Record extracts
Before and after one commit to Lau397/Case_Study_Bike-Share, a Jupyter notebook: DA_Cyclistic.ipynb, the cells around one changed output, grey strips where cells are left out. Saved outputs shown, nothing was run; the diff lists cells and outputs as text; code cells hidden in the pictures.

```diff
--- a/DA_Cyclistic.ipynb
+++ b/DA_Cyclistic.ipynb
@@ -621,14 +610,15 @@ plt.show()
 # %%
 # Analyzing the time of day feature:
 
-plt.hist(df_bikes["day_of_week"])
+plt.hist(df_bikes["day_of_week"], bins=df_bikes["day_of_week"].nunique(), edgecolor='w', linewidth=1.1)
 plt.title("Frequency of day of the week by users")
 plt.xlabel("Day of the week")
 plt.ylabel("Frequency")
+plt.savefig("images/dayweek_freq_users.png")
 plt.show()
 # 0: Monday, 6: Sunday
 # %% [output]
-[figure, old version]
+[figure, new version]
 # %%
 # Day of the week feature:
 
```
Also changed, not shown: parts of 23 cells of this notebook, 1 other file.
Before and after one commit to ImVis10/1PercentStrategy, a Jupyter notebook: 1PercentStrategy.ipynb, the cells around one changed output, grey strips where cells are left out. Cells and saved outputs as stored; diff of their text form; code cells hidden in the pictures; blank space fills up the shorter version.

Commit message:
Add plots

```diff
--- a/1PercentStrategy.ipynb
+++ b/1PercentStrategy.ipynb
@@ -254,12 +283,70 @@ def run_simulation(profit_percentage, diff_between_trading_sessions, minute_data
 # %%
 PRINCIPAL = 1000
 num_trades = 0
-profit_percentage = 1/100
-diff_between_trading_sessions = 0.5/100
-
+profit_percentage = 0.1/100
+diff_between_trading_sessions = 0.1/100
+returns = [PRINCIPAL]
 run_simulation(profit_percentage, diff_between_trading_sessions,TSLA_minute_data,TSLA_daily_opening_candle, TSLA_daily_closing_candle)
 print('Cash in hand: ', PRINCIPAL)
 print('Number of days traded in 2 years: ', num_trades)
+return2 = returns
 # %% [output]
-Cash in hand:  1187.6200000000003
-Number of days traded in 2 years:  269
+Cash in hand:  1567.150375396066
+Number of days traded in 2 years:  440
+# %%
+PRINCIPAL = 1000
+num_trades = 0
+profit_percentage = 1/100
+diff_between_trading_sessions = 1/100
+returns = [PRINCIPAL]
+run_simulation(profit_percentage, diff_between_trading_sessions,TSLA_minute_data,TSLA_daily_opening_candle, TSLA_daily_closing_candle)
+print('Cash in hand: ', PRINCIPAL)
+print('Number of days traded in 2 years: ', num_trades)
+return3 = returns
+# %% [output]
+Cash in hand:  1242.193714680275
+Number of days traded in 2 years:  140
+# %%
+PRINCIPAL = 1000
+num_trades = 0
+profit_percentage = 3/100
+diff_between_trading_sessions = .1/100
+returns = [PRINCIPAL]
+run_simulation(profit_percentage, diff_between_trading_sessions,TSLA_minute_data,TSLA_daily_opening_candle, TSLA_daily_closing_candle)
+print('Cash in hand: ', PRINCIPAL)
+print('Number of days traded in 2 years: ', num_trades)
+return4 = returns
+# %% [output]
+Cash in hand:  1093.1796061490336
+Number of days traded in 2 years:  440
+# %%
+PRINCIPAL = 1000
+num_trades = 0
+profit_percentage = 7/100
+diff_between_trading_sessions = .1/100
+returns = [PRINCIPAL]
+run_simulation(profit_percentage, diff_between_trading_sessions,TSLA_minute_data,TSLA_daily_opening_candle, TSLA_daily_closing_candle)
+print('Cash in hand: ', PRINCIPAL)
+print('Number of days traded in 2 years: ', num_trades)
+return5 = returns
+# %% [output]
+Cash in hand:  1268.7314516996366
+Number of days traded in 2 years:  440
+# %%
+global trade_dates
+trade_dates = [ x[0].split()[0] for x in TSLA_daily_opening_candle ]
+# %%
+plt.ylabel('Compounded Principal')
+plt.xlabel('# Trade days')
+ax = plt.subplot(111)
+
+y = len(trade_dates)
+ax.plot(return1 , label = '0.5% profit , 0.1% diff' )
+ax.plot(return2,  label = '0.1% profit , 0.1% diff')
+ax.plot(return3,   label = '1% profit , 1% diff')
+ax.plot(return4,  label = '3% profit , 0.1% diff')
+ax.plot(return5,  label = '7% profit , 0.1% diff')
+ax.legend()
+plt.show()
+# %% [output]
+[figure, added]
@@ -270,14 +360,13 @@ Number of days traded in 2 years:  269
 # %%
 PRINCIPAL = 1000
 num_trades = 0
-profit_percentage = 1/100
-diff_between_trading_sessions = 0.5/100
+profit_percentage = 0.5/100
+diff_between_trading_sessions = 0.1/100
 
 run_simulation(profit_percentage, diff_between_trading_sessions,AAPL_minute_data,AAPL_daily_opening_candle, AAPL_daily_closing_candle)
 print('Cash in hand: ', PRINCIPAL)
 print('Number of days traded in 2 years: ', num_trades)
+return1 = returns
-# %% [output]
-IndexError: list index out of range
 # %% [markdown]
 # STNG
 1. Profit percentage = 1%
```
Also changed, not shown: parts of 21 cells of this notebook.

Exercise
The entries are to be retyped in full, with no alteration.

Problem solution
Before and after one commit to Lau397/Case_Study_Bike-Share, a Jupyter notebook: DA_Cyclistic.ipynb, the cells around one changed output, grey strips where cells are left out. Saved outputs shown, nothing was run; the diff lists cells and outputs as text; code cells hidden in the pictures.

```diff
--- a/DA_Cyclistic.ipynb
+++ b/DA_Cyclistic.ipynb
@@ -621,14 +610,15 @@ plt.show()
 # %%
 # Analyzing the time of day feature:
 
-plt.hist(df_bikes["day_of_week"])
+plt.hist(df_bikes["day_of_week"], bins=df_bikes["day_of_week"].nunique(), edgecolor='w', linewidth=1.1)
 plt.title("Frequency of day of the week by users")
 plt.xlabel("Day of the week")
 plt.ylabel("Frequency")
+plt.savefig("images/dayweek_freq_users.png")
 plt.show()
 # 0: Monday, 6: Sunday
 # %% [output]
-[figure, old version]
+[figure, new version]
 # %%
 # Day of the week feature:
 
```
Also changed, not shown: parts of 23 cells of this notebook, 1 other file.
Before and after one commit to ImVis10/1PercentStrategy, a Jupyter notebook: 1PercentStrategy.ipynb, the cells around one changed output, grey strips where cells are left out. Cells and saved outputs as stored; diff of their text form; code cells hidden in the pictures; blank space fills up the shorter version.

Commit message:
Add plots

```diff
--- a/1PercentStrategy.ipynb
+++ b/1PercentStrategy.ipynb
@@ -254,12 +283,70 @@ def run_simulation(profit_percentage, diff_between_trading_sessions, minute_data
 # %%
 PRINCIPAL = 1000
 num_trades = 0
-profit_percentage = 1/100
-diff_between_trading_sessions = 0.5/100
-
+profit_percentage = 0.1/100
+diff_between_trading_sessions = 0.1/100
+returns = [PRINCIPAL]
 run_simulation(profit_percentage, diff_between_trading_sessions,TSLA_minute_data,TSLA_daily_opening_candle, TSLA_daily_closing_candle)
 print('Cash in hand: ', PRINCIPAL)
 print('Number of days traded in 2 years: ', num_trades)
+return2 = returns
 # %% [output]
-Cash in hand:  1187.6200000000003
-Number of days traded in 2 years:  269
+Cash in hand:  1567.150375396066
+Number of days traded in 2 years:  440
+# %%
+PRINCIPAL = 1000
+num_trades = 0
+profit_percentage = 1/100
+diff_between_trading_sessions = 1/100
+returns = [PRINCIPAL]
+run_simulation(profit_percentage, diff_between_trading_sessions,TSLA_minute_data,TSLA_daily_opening_candle, TSLA_daily_closing_candle)
+print('Cash in hand: ', PRINCIPAL)
+print('Number of days traded in 2 years: ', num_trades)
+return3 = returns
+# %% [output]
+Cash in hand:  1242.193714680275
+Number of days traded in 2 years:  140
+# %%
+PRINCIPAL = 1000
+num_trades = 0
+profit_percentage = 3/100
+diff_between_trading_sessions = .1/100
+returns = [PRINCIPAL]
+run_simulation(profit_percentage, diff_between_trading_sessions,TSLA_minute_data,TSLA_daily_opening_candle, TSLA_daily_closing_candle)
+print('Cash in hand: ', PRINCIPAL)
+print('Number of days traded in 2 years: ', num_trades)
+return4 = returns
+# %% [output]
+Cash in hand:  1093.1796061490336
+Number of days traded in 2 years:  440
+# %%
+PRINCIPAL = 1000
+num_trades = 0
+profit_percentage = 7/100
+diff_between_trading_sessions = .1/100
+returns = [PRINCIPAL]
+run_simulation(profit_percentage, diff_between_trading_sessions,TSLA_minute_data,TSLA_daily_opening_candle, TSLA_daily_closing_candle)
+print('Cash in hand: ', PRINCIPAL)
+print('Number of days traded in 2 years: ', num_trades)
+return5 = returns
+# %% [output]
+Cash in hand:  1268.7314516996366
+Number of days traded in 2 years:  440
+# %%
+global trade_dates
+trade_dates = [ x[0].split()[0] for x in TSLA_daily_opening_candle ]
+# %%
+plt.ylabel('Compounded Principal')
+plt.xlabel('# Trade days')
+ax = plt.subplot(111)
+
+y = len(trade_dates)
+ax.plot(return1 , label = '0.5% profit , 0.1% diff' )
+ax.plot(return2,  label = '0.1% profit , 0.1% diff')
+ax.plot(return3,   label = '1% profit , 1% diff')
+ax.plot(return4,  label = '3% profit , 0.1% diff')
+ax.plot(return5,  label = '7% profit , 0.1% diff')
+ax.legend()
+plt.show()
+# %% [output]
+[figure, added]
@@ -270,14 +360,13 @@ Number of days traded in 2 years:  269
 # %%
 PRINCIPAL = 1000
 num_trades = 0
-profit_percentage = 1/100
-diff_between_trading_sessions = 0.5/100
+profit_percentage = 0.5/100
+diff_between_trading_sessions = 0.1/100
 
 run_simulation(profit_percentage, diff_between_trading_sessions,AAPL_minute_data,AAPL_daily_opening_candle, AAPL_daily_closing_candle)
 print('Cash in hand: ', PRINCIPAL)
 print('Number of days traded in 2 years: ', num_trades)
+return1 = returns
-# %% [output]
-IndexError: list index out of range
 # %% [markdown]
 # STNG
 1. Profit percentage = 1%
```
Also changed, not shown: parts of 21 cells of this notebook.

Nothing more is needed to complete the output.